Our visitors, Carol & Ted, arrived at The Gate Inn in time for Elevenses and we chatted (and chatted) reminiscing about our 1988 canal holiday together, the route of which we have re-discovered over the past few weeks. Soon it was lunchtime and we enjoyed another meal in the pub, I tried their Beef Rendang which I really enjoyed, whilst the others played safe with plaice and chips, which was equally good. All too soon we had to say goodbye but not before more tea and snacks had been forced upon them.
We don’t usually start our day’s journey at 5:30 pm but it was just a short hop down to Pooley Country Park to catch up with Ray & Penny (who painted the wrens on our back doors) naturally more tea and cake was consumed!
On the way we passed Narrowcraft at Alvecote where this tug was up on the hard-standing.
Sunday 6th September
We waved them off.. and they promptly got stuck on a mud bank coming off of their mooring! So a kind of push-me pull-you tow was in order, then we moored back up to continue our foraging before leaving.
Pausing only to pick some yummy ripe plums from the trees at lock 8 we arrived at the Top Lock at 2 pm just in time for the volunteer lockies to assist with the last lock (Perhaps they were taking a long lunch break?)
Penny had told us not to miss the Clock Tower Tea Rooms and Cookery School at Hartshill Yard so we moored up in a sunny spot nearby and visited it, sadly for us they had completely sold out of cake (!!!) so it was just a pot of proper leaf tea and a fruit juice. Penny has some of her art work on sale here so we purchased a couple of greeting cards.
We thought we could indulge ourselves tomorrow for breakfast instead only to find that they don’t open on Mondays!

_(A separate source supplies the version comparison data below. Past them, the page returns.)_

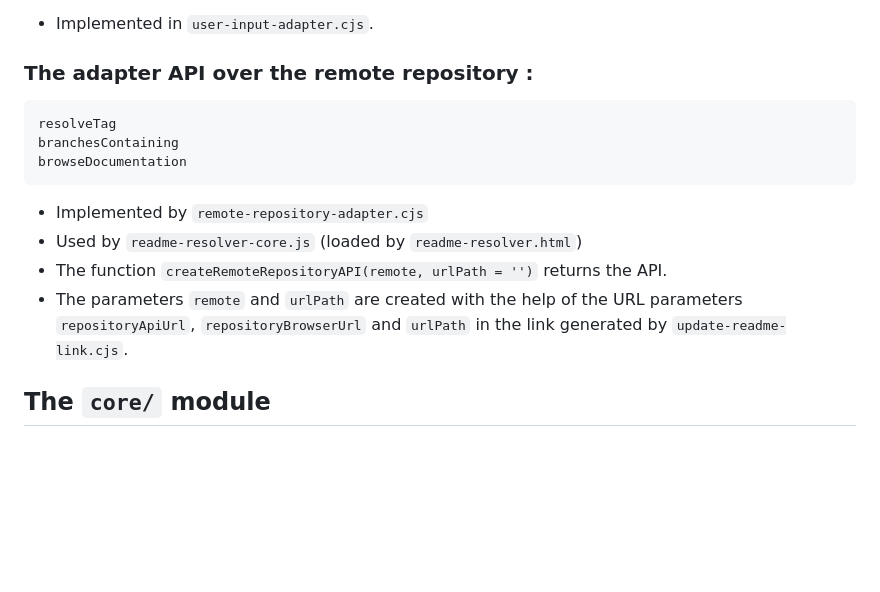
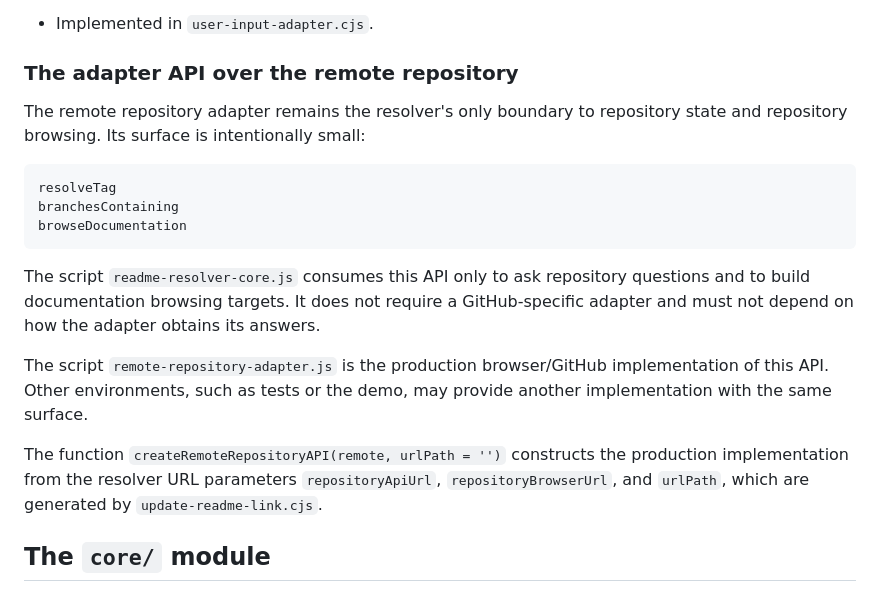
Before and after one commit to Dominic-Mayers/last-of-readme, a Markdown page: ARCHITECTURE.md, the part around the change. Drawn GitHub-style; blank space fills up the shorter version.

```diff
--- a/ARCHITECTURE.md
+++ b/ARCHITECTURE.md
@@ -395,16 +395,20 @@ Last of Readme is built on APIs provided by `*-adapter.cjs` scripts, including
 
 - Implemented in `user-input-adapter.cjs`.
 
-### The adapter API over the remote repository :
+### The adapter API over the remote repository
+
+The remote repository adapter remains the resolver's only boundary to repository state and repository browsing. Its surface is intentionally small:
 
     resolveTag
     branchesContaining
     browseDocumentation
 
-- Implemented by `remote-repository-adapter.cjs`
-- Used by `readme-resolver-core.js` (loaded by `readme-resolver.html`)
-- The function `createRemoteRepositoryAPI(remote, urlPath = '')` returns the API.
-- The parameters `remote` and `urlPath` are created with the help of the URL parameters `repositoryApiUrl`, `repositoryBrowserUrl` and `urlPath` in the link generated by `update-readme-link.cjs`.
+The script `readme-resolver-core.js` consumes this API only to ask repository questions and to build documentation browsing targets. It does not require a GitHub-specific adapter and must not depend on how the adapter obtains its answers.
+
+The script  `remote-repository-adapter.js` is the production browser/GitHub implementation of this API. Other environments, such as tests or the demo, may provide another implementation with the same surface.
+
+The function `createRemoteRepositoryAPI(remote, urlPath = '')` constructs the production implementation from the resolver URL parameters `repositoryApiUrl`, `repositoryBrowserUrl`, and `urlPath`, which are generated by `update-readme-link.cjs`.
+
 
 ## The `core/` module
 
```
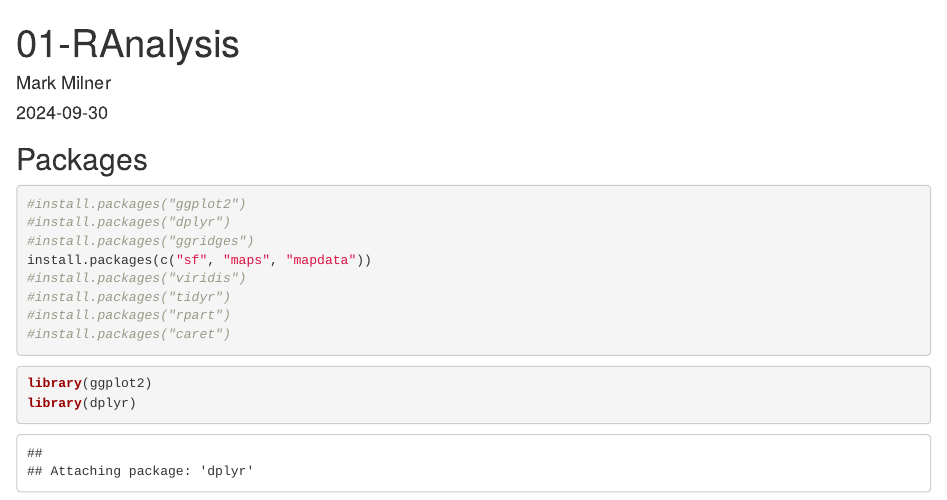
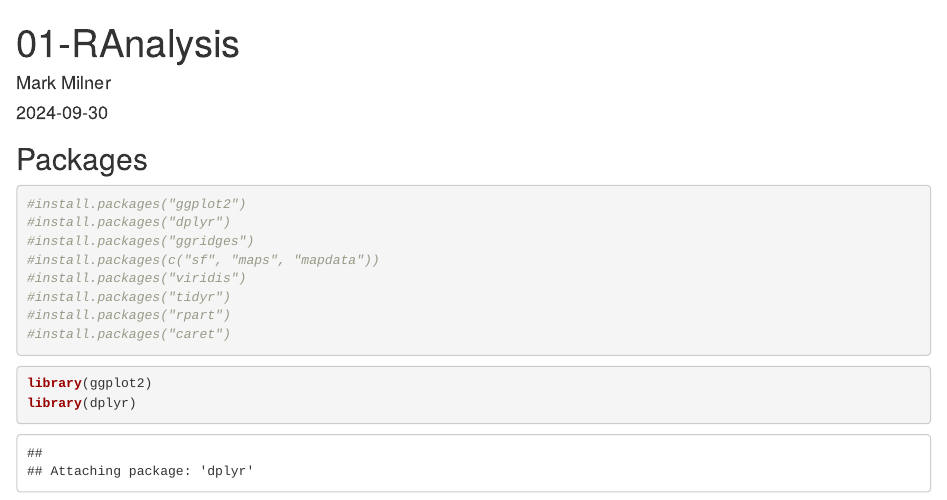
Before and after one commit to markmilner21/Assessement_0-Data-Review, an R Markdown document (Mark Milner/01-RAnalysis.Rmd): the page in a window 1100 px wide, from its top. Rendered offline with R 4.5, knitr and Pandoc, with nearby package versions; some code elsewhere in the file could not run offline.

Commit message:
Mark Update
Removed a hashtag from Marks analysis so just changing itback

```diff
--- a/Mark Milner/01-RAnalysis.Rmd
+++ b/Mark Milner/01-RAnalysis.Rmd
@@ -16,7 +16,7 @@ knitr::opts_chunk$set(echo = TRUE)
 #install.packages("ggplot2")
 #install.packages("dplyr")
 #install.packages("ggridges")
-install.packages(c("sf", "maps", "mapdata"))
+#install.packages(c("sf", "maps", "mapdata"))
 #install.packages("viridis")
 #install.packages("tidyr")
 #install.packages("rpart")
```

Oh well, back to the boat to look forward to Joy’s cauliflower cheese & a fruit crumble instead.